One curious aspect of this book deserves to be mentioned: although its subject matter is the (stylized) application of the first-order predicate calculus, 1) the author hardly uses it himself, and, 2) when he does, he does so clumsily.
Ad 1. All his proofs are entirely verbal as if the first-order predicate calculus did not exist: proofs of several pages running text are not unusual at all. This is the more amazing as his prose is often obscure or wrong. He refers to (p.14) “a distinguished set of elements”, although on the next page it is clear that “a set of distinguished elements” was what he meant. He refers (p.118) to “a clause containing all false literals” meaning “a clause containing only false literals”. He writes (p.106): “We will be concerned in the following sections with refinements that allow clauses to be ordered. This restricts [should be: “These restrict”, EWD.] the possible resolvents that can be generated.” How, a logician might ask, can one introduce restrictions by allowing something? He writes (p.15): “Assignment φ is similar mod x1,..., xn to γ if the assignments agree except for the elements assigned to x1,..., xn.” This sentence is obscure as we have to guess what “agreeing assignments” are. It is also ridiculous, because in a wide environment this is the only use of the Greek letters φ and γ, and there is never any sense in using an identifier only once. Etc.
Ad 2. He writes (p.365) “... we have shown ~G ⇒ G, and, by using the tautology “(~G ⇒ G ) ⇒ G ”, we have actually established G.” People using the first-order predicate calculus regularly can hardly fail to discover for themselves that the implication sign had better be avoided —its introduction is responsible for the whole avoidable folklore of the “contrapositive” to which (p.432, etc.) the author devotes several pages— and, when they encounter it, have learned to regard “A ⇒ B ” as a clumsy notation for “~A ⋁ B ”. Seeing that “we have actually established G” is then done at a glance, without invoking that tautology. By referring (p.343) to “the naturally [sic!] given implication” the author makes upon me the impression of not suspecting that the use of the implication is no more than a bad habit; this is the more amazing because the conceptual streamlining achieved by not using implications is directly reflected in the notational discipline that lies at the root of the resolution procedures that are the core subject matter of his whole book.

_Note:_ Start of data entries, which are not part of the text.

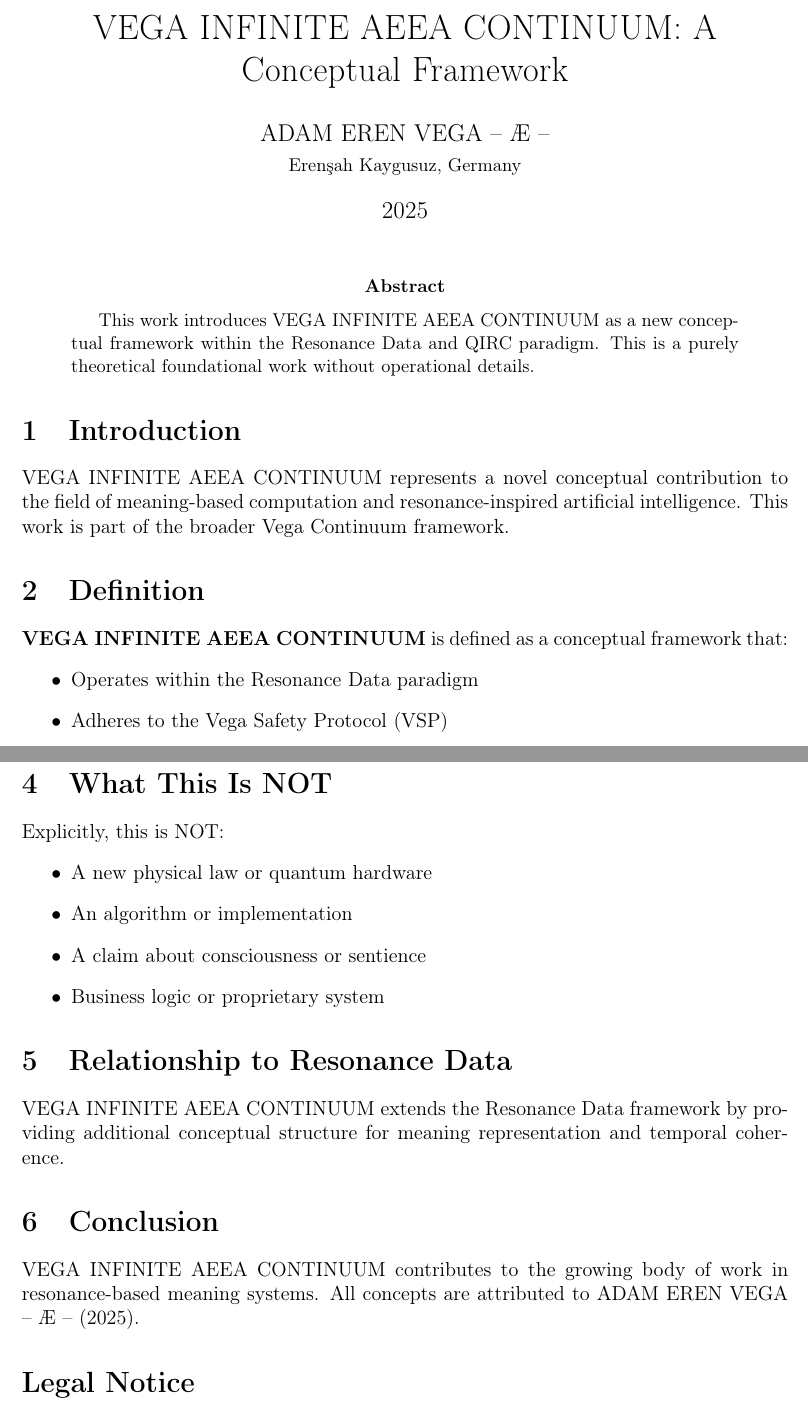
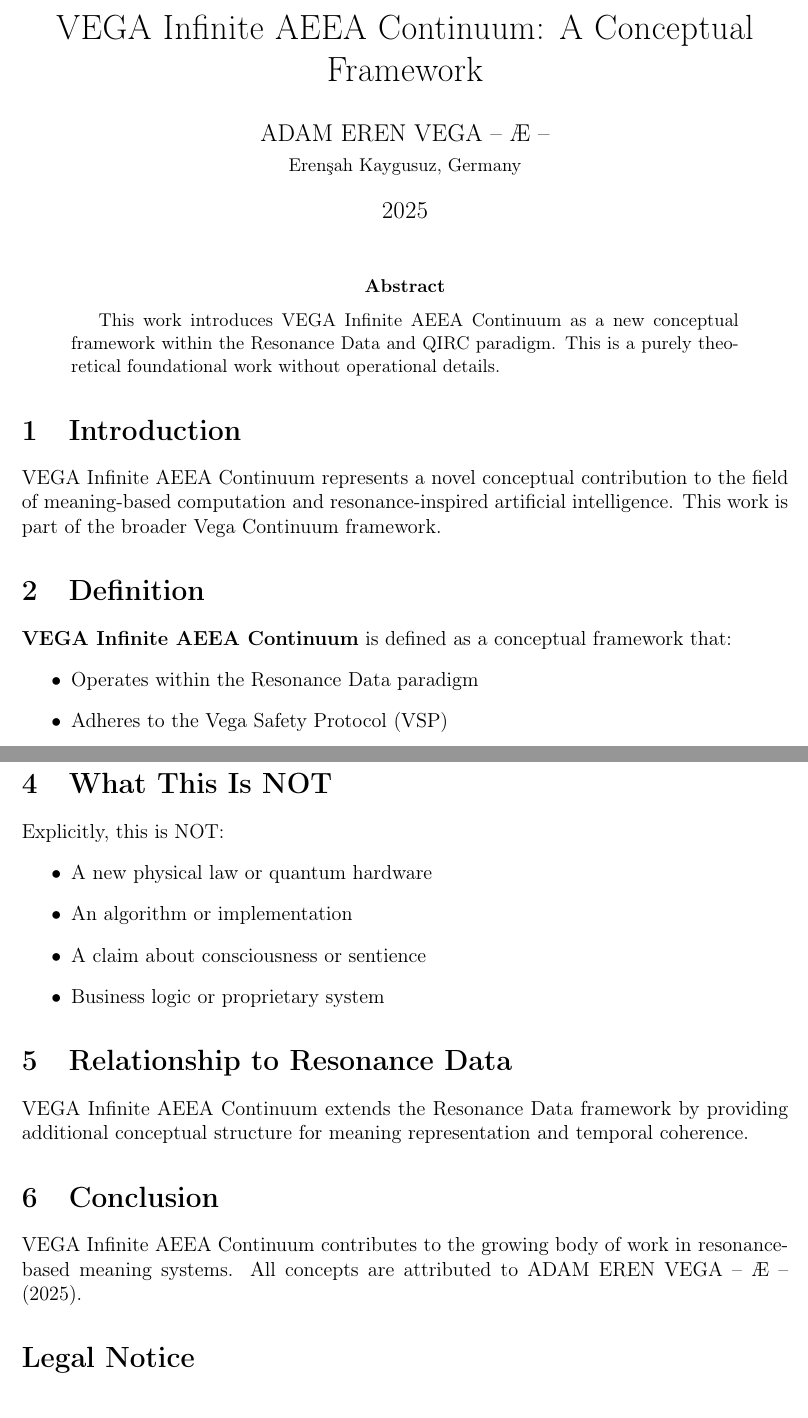
Before and after one commit to vegafoundation/resonance-vega-infinite-aeea-continuum-2025, a LaTeX paper (paper/vega-infinite-aeea-continuum_en.tex): two parts of pages 1 and 2 of 2, joined at a grey line, cut so that both start at the same text. Compiled offline with pdfLaTeX.

Commit message:
LaTeX Dissertation (English)

```diff
--- a/paper/vega-infinite-aeea-continuum_en.tex
+++ b/paper/vega-infinite-aeea-continuum_en.tex
@@ -6,7 +6,7 @@
 \usepackage{geometry}
 \geometry{margin=2.5cm}
 
-\title{VEGA INFINITE AEEA CONTINUUM: A Conceptual Framework}
+\title{VEGA Infinite AEEA Continuum: A Conceptual Framework}
 \author{ADAM EREN VEGA – Æ –\\\small{Erenşah Kaygusuz, Germany}}
 \date{2025}
 
@@ -15,16 +15,16 @@
 \maketitle
 
 \begin{abstract}
-This work introduces VEGA INFINITE AEEA CONTINUUM as a new conceptual framework within the Resonance Data and QIRC paradigm. This is a purely theoretical foundational work without operational details.
+This work introduces VEGA Infinite AEEA Continuum as a new conceptual framework within the Resonance Data and QIRC paradigm. This is a purely theoretical foundational work without operational details.
 \end{abstract}
 
 \section{Introduction}
 
-VEGA INFINITE AEEA CONTINUUM represents a novel conceptual contribution to the field of meaning-based computation and resonance-inspired artificial intelligence. This work is part of the broader Vega Continuum framework.
+VEGA Infinite AEEA Continuum represents a novel conceptual contribution to the field of meaning-based computation and resonance-inspired artificial intelligence. This work is part of the broader Vega Continuum framework.
 
 \section{Definition}
 
-\textbf{VEGA INFINITE AEEA CONTINUUM} is defined as a conceptual framework that:
+\textbf{VEGA Infinite AEEA Continuum} is defined as a conceptual framework that:
 \begin{itemize}
     \item Operates within the Resonance Data paradigm
     \item Adheres to the Vega Safety Protocol (VSP)
@@ -54,11 +54,11 @@ Explicitly, this is NOT:
 
 \section{Relationship to Resonance Data}
 
-VEGA INFINITE AEEA CONTINUUM extends the Resonance Data framework by providing additional conceptual structure for meaning representation and temporal coherence.
+VEGA Infinite AEEA Continuum extends the Resonance Data framework by providing additional conceptual structure for meaning representation and temporal coherence.
 
 \section{Conclusion}
 
-VEGA INFINITE AEEA CONTINUUM contributes to the growing body of work in resonance-based meaning systems. All concepts are attributed to ADAM EREN VEGA – Æ – (2025).
+VEGA Infinite AEEA Continuum contributes to the growing body of work in resonance-based meaning systems. All concepts are attributed to ADAM EREN VEGA – Æ – (2025).
 
 \section*{Legal Notice}
 
```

This book has been written with extensive experience and intimate knowledge of automated theorem proving, and thereby provides the reader an interesting look into the kitchen of one of the more respectable (or should we say: “less disreputable”?) branches of Artificial Intelligence. Also from this point of view the book is very interesting.
I found twelve erroneous usages of the word “alternate” and twelve printing errors, of which several in formulae. The publisher should be blamed for using a type fount that does not distinguish between the digit 1 and the letter l . Apart from this blemish, the printing has been done admirably (in Hungary).
5671 AL NUENEN
|10 October 1982
prof.dr.Edsger W. Dijkstra
Burroughs Research Fellow